ABOUT THIS TASK
Filter the entries down to the lines containing "gaps", and copy those lines.

##### RECORDED DATA

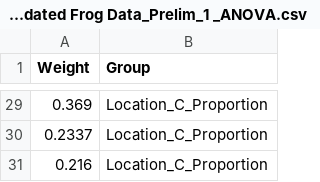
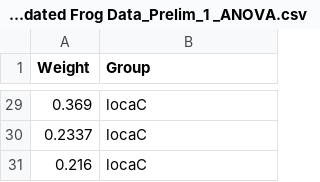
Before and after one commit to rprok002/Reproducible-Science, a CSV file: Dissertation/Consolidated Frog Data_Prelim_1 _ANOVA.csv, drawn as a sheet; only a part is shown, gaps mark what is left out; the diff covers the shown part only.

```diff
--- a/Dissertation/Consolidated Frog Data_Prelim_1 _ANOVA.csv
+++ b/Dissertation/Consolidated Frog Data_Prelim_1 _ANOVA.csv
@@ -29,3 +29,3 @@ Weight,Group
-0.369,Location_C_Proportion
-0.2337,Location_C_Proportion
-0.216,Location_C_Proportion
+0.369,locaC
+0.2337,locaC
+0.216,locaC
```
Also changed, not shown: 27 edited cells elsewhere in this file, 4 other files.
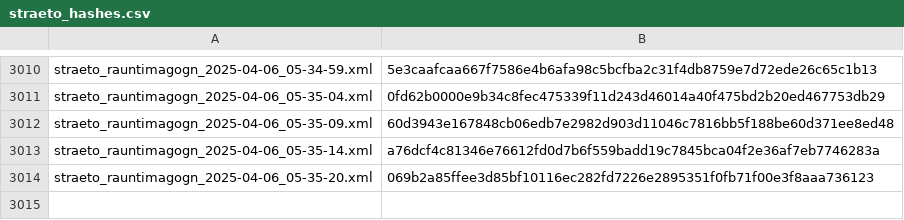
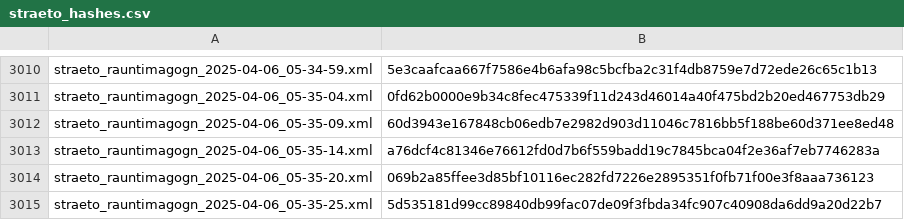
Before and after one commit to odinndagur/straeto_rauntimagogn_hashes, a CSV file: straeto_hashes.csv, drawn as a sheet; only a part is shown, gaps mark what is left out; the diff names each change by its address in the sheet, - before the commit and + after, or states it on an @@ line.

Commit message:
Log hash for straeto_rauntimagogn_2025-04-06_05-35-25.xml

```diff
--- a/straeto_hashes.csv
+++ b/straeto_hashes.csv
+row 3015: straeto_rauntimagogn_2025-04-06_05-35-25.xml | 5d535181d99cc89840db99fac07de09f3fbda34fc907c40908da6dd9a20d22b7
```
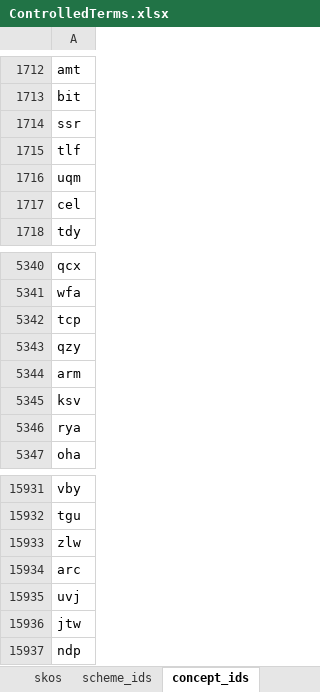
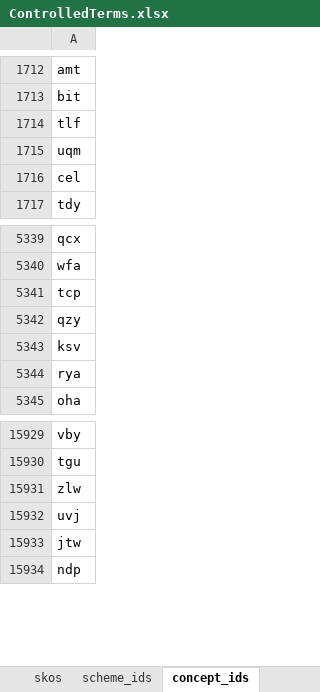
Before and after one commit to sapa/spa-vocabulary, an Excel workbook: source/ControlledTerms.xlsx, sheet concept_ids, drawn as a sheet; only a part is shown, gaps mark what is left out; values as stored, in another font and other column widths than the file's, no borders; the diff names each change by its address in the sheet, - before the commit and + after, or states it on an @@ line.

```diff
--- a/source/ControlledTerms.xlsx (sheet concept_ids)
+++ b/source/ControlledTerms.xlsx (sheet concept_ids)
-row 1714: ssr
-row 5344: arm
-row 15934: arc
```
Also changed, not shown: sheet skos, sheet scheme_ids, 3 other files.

##########
##### RECORDED DATA

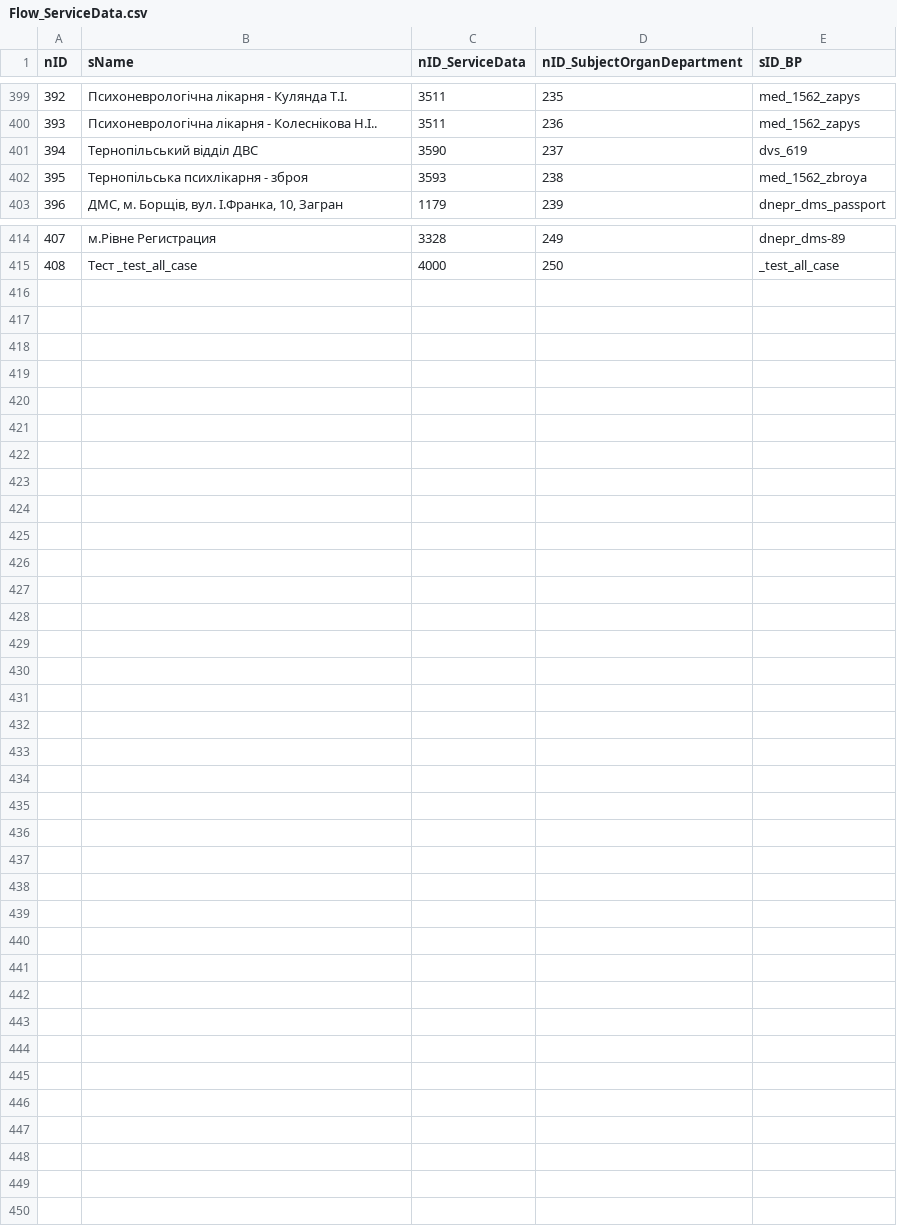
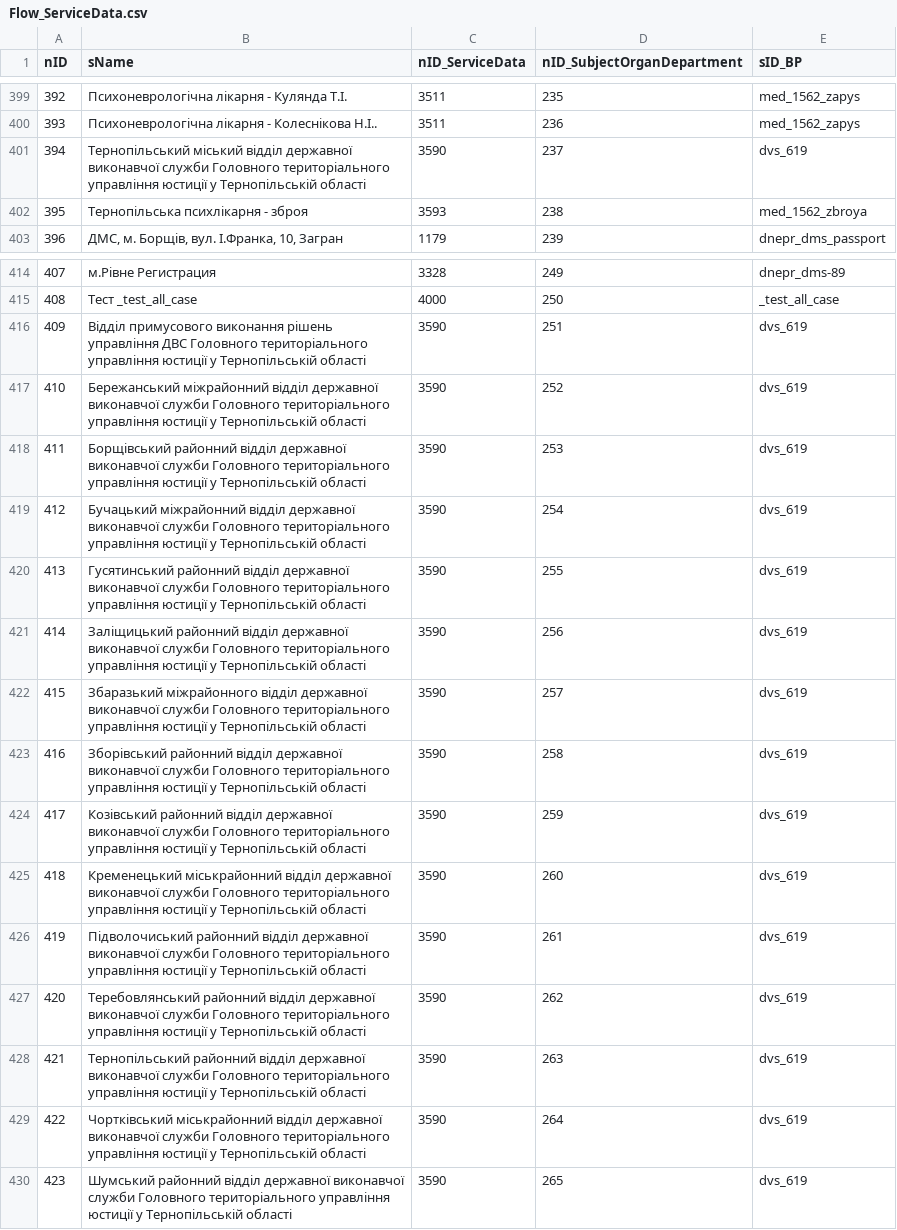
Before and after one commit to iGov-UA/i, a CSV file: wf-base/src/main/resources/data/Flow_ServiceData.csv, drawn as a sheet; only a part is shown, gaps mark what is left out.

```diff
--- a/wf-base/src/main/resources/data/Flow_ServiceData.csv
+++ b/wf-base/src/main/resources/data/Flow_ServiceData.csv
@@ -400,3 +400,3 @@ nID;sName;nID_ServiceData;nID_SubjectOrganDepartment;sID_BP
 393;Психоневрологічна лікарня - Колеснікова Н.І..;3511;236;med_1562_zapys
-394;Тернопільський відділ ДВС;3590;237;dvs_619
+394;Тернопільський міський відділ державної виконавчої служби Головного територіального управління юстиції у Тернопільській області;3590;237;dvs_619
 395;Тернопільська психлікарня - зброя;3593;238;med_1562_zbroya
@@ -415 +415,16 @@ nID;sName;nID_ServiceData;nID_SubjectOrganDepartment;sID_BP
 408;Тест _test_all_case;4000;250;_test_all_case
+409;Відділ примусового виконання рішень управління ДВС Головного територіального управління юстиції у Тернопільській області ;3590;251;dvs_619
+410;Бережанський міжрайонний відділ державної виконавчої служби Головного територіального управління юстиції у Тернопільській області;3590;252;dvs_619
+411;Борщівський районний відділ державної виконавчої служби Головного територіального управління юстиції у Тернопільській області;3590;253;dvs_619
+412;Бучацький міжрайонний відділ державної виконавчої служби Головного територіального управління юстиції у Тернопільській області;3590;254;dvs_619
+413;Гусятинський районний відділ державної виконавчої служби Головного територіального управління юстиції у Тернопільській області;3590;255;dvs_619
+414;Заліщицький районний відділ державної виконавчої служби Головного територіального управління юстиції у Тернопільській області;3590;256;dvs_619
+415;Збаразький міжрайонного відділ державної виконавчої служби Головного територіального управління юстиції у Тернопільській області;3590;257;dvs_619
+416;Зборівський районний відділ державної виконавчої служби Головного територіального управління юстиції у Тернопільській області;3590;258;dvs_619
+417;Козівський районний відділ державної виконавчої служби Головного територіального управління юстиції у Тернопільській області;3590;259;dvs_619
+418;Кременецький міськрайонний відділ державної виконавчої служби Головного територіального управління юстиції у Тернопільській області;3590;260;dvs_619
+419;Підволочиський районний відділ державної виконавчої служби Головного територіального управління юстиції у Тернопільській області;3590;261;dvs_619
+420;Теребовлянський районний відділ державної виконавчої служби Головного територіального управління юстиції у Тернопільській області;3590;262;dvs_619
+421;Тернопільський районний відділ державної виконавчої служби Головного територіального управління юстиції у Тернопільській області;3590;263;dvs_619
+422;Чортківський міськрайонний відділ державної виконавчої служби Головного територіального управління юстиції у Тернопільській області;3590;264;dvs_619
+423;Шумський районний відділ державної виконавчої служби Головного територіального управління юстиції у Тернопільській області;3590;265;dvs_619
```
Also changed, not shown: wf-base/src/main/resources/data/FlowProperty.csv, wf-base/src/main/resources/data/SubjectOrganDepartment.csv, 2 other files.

##########
##### RECORDED DATA

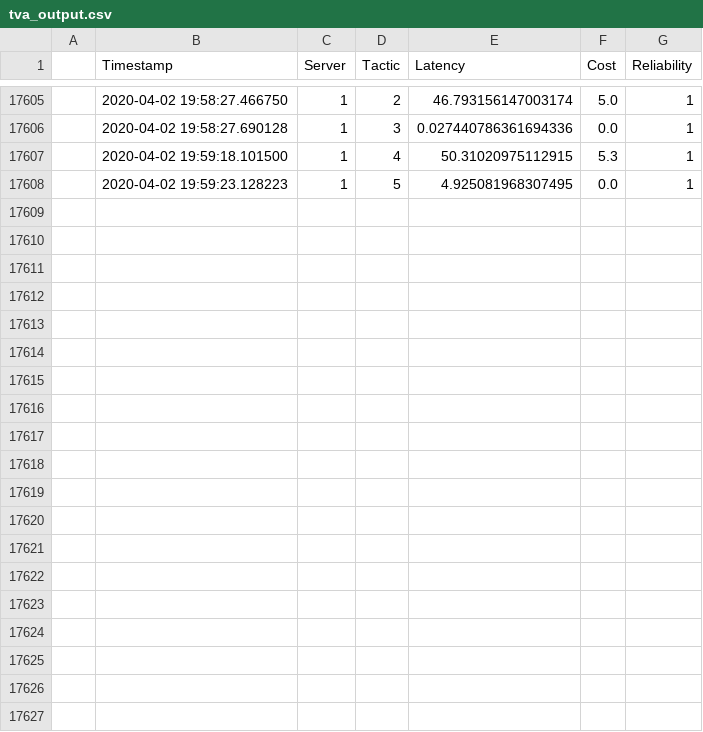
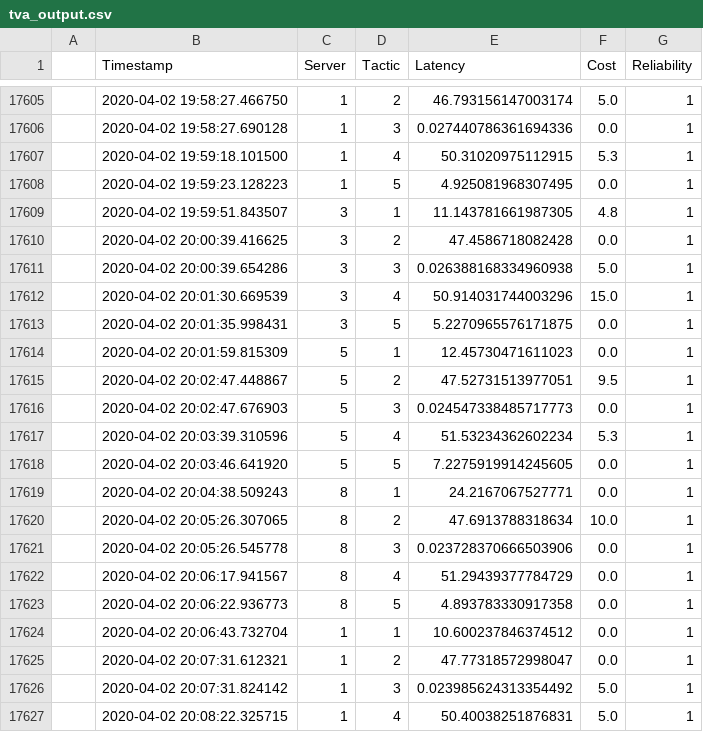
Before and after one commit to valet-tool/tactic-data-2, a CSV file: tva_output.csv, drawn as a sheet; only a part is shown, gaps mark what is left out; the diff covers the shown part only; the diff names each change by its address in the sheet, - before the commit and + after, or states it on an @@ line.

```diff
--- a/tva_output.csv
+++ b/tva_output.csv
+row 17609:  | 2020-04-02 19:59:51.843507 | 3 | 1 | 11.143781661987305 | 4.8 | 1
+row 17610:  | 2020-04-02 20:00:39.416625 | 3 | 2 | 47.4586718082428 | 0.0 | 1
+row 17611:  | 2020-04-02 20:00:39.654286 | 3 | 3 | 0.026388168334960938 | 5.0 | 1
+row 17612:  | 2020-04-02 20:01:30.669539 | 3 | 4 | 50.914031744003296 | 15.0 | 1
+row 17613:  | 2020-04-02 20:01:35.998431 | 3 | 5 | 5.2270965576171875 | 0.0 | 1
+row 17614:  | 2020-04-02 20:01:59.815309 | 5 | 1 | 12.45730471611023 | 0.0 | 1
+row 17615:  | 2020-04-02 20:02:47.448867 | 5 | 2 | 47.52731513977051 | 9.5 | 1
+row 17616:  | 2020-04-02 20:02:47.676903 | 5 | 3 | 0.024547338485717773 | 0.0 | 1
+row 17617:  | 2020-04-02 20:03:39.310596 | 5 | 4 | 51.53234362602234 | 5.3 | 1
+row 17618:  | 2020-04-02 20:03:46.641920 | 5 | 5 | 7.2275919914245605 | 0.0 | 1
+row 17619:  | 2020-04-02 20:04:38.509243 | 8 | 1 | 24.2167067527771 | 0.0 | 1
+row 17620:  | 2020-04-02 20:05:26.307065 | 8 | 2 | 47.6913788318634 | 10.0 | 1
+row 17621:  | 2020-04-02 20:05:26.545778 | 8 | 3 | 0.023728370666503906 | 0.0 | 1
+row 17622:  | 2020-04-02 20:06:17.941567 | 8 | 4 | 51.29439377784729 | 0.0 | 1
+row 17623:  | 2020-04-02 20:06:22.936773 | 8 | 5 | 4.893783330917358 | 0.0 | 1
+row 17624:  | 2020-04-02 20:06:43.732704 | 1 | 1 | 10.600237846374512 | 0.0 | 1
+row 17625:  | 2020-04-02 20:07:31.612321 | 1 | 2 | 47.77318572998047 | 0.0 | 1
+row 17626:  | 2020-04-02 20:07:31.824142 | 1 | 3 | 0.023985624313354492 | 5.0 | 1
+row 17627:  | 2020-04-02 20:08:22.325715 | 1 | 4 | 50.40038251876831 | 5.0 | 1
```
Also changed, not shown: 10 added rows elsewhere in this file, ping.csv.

##########

ANSWER TO THE EXERCISE
Before and after one commit to rprok002/Reproducible-Science, a CSV file: Dissertation/Consolidated Frog Data_Prelim_1 _ANOVA.csv, drawn as a sheet; only a part is shown, gaps mark what is left out; the diff covers the shown part only.
Before and after one commit to odinndagur/straeto_rauntimagogn_hashes, a CSV file: straeto_hashes.csv, drawn as a sheet; only a part is shown, gaps mark what is left out; the diff names each change by its address in the sheet, - before the commit and + after, or states it on an @@ line.
Before and after one commit to sapa/spa-vocabulary, an Excel workbook: source/ControlledTerms.xlsx, sheet concept_ids, drawn as a sheet; only a part is shown, gaps mark what is left out; values as stored, in another font and other column widths than the file's, no borders; the diff names each change by its address in the sheet, - before the commit and + after, or states it on an @@ line.
Before and after one commit to iGov-UA/i, a CSV file: wf-base/src/main/resources/data/Flow_ServiceData.csv, drawn as a sheet; only a part is shown, gaps mark what is left out.
Before and after one commit to valet-tool/tactic-data-2, a CSV file: tva_output.csv, drawn as a sheet; only a part is shown, gaps mark what is left out; the diff covers the shown part only; the diff names each change by its address in the sheet, - before the commit and + after, or states it on an @@ line.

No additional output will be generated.